One resident, Tina Devlin, told the station that her house was a “total loss.”

"I heard all the snapping of the trees and the wind blowing, and so I climbed into this bedroom closet, and just as I got in there, the roof blew off," Devlin said.

"I just thank God we're alive," she added. "I haven't cried any — I've just been panicked."

In Rowlett, a birthing center reported delivering a child as a tornado touched down nearby.

“Baby girl born in our laundry room with the tornado sirens going off, a tornado on the ground half a mile away, and no candle light!!” the center wrote on its Facebook page. “Welcome to the world beauty!”

The city of Dallas said Monday afternoon that three people were hospitalized with non-life threatening injures in the storm. There were no reports of deaths or serious injuries — a fact that residents should be grateful for, Mayor Eric Johnson told reporters earlier.

“Considering the path that the storm took, it went across a pretty densely populated part of our city, I think we should consider ourselves very fortunate that we did not lose any lives, no fatalities, and no serious injuries," Johnson said.

Nearly 60,000 customers were still without power in Dallas County as of Monday afternoon, according to

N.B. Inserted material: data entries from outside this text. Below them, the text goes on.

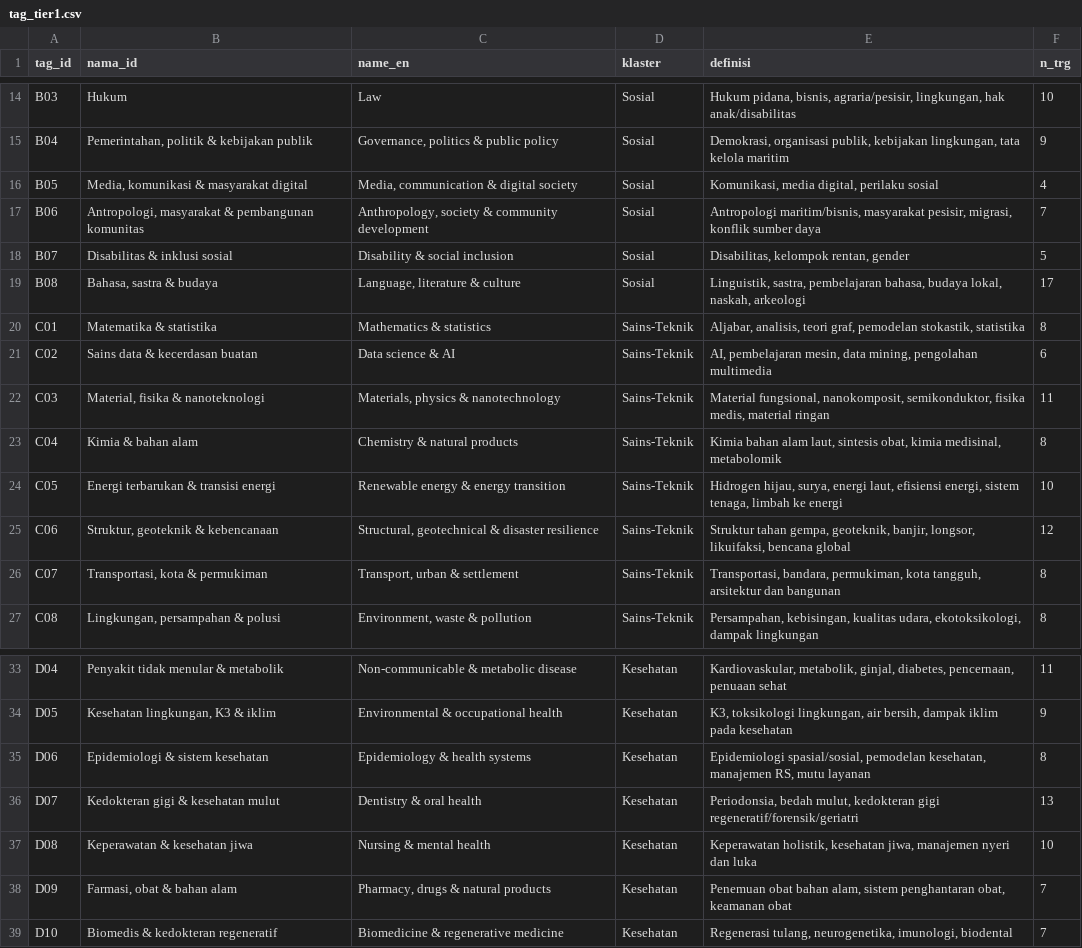
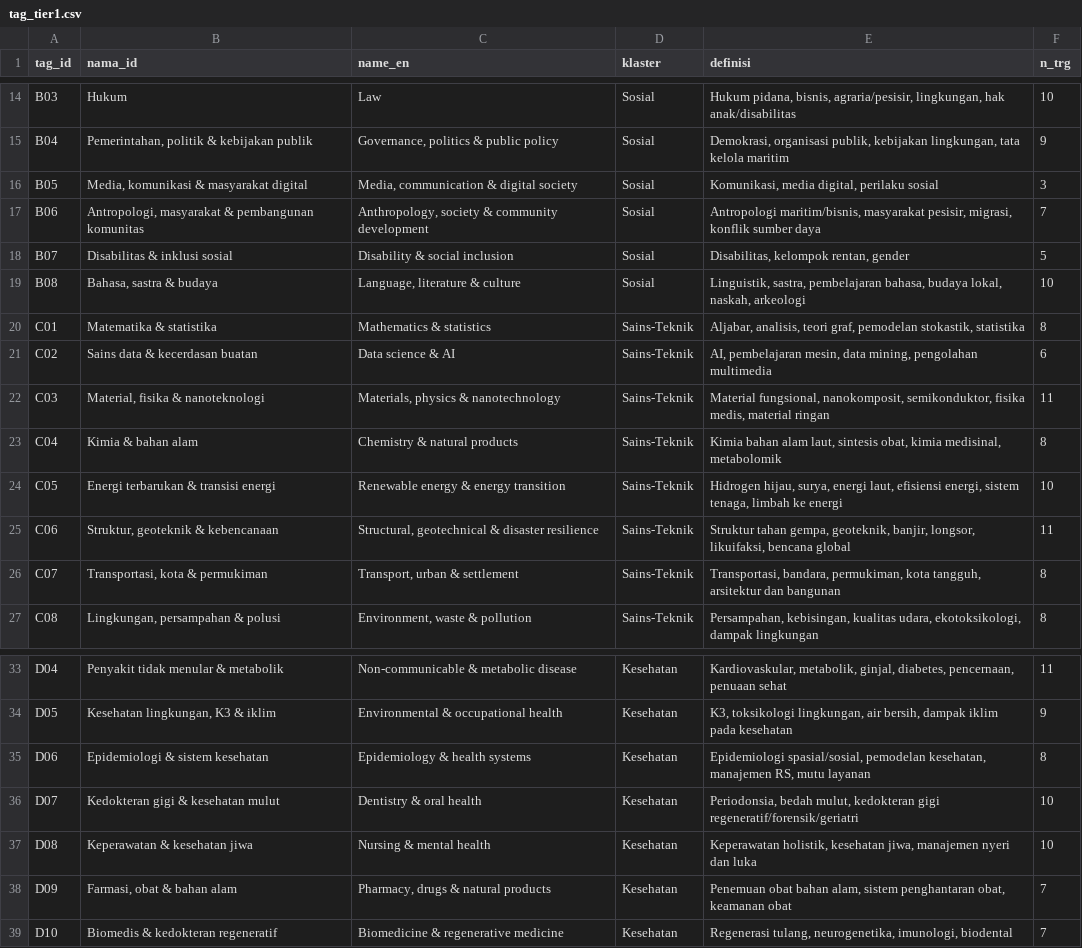
Before and after one commit to andiimam-arun/claude_andiimam, a CSV file: data/trg/tag_tier1.csv, drawn as a sheet; only a part is shown, gaps mark what is left out.

```diff
--- a/data/trg/tag_tier1.csv
+++ b/data/trg/tag_tier1.csv
@@ -15,6 +15,6 @@ B03,Hukum,Law,Sosial,"Hukum pidana, bisnis, agraria/pesisir, lingkungan, hak ana
 B04,"Pemerintahan, politik & kebijakan publik","Governance, politics & public policy",Sosial,"Demokrasi, organisasi publik, kebijakan lingkungan, tata kelola maritim",9
-B05,"Media, komunikasi & masyarakat digital","Media, communication & digital society",Sosial,"Komunikasi, media digital, perilaku sosial",4
+B05,"Media, komunikasi & masyarakat digital","Media, communication & digital society",Sosial,"Komunikasi, media digital, perilaku sosial",3
 B06,"Antropologi, masyarakat & pembangunan komunitas","Anthropology, society & community development",Sosial,"Antropologi maritim/bisnis, masyarakat pesisir, migrasi, konflik sumber daya",7
 B07,Disabilitas & inklusi sosial,Disability & social inclusion,Sosial,"Disabilitas, kelompok rentan, gender",5
-B08,"Bahasa, sastra & budaya","Language, literature & culture",Sosial,"Linguistik, sastra, pembelajaran bahasa, budaya lokal, naskah, arkeologi",17
+B08,"Bahasa, sastra & budaya","Language, literature & culture",Sosial,"Linguistik, sastra, pembelajaran bahasa, budaya lokal, naskah, arkeologi",10
 C01,Matematika & statistika,Mathematics & statistics,Sains-Teknik,"Aljabar, analisis, teori graf, pemodelan stokastik, statistika",8
@@ -24,3 +24,3 @@ C04,Kimia & bahan alam,Chemistry & natural products,Sains-Teknik,"Kimia bahan al
 C05,Energi terbarukan & transisi energi,Renewable energy & energy transition,Sains-Teknik,"Hidrogen hijau, surya, energi laut, efisiensi energi, sistem tenaga, limbah ke energi",10
-C06,"Struktur, geoteknik & kebencanaan","Structural, geotechnical & disaster resilience",Sains-Teknik,"Struktur tahan gempa, geoteknik, banjir, longsor, likuifaksi, bencana global",12
+C06,"Struktur, geoteknik & kebencanaan","Structural, geotechnical & disaster resilience",Sains-Teknik,"Struktur tahan gempa, geoteknik, banjir, longsor, likuifaksi, bencana global",11
 C07,"Transportasi, kota & permukiman","Transport, urban & settlement",Sains-Teknik,"Transportasi, bandara, permukiman, kota tangguh, arsitektur dan bangunan",8
@@ -35,3 +35,3 @@ D05,"Kesehatan lingkungan, K3 & iklim",Environmental & occupational health,Keseh
 D06,Epidemiologi & sistem kesehatan,Epidemiology & health systems,Kesehatan,"Epidemiologi spasial/sosial, pemodelan kesehatan, manajemen RS, mutu layanan",8
-D07,Kedokteran gigi & kesehatan mulut,Dentistry & oral health,Kesehatan,"Periodonsia, bedah mulut, kedokteran gigi regeneratif/forensik/geriatri",13
+D07,Kedokteran gigi & kesehatan mulut,Dentistry & oral health,Kesehatan,"Periodonsia, bedah mulut, kedokteran gigi regeneratif/forensik/geriatri",10
 D08,Keperawatan & kesehatan jiwa,Nursing & mental health,Kesehatan,"Keperawatan holistik, kesehatan jiwa, manajemen nyeri dan luka",10
```
Also changed, not shown: data/trg/trg_tag_tier1.csv, 2 other files.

The storm continued moving east on Monday, with tornado warnings issued in Tennessee and power outages reported in Indiana and Wisconsin, according to the Weather Channel.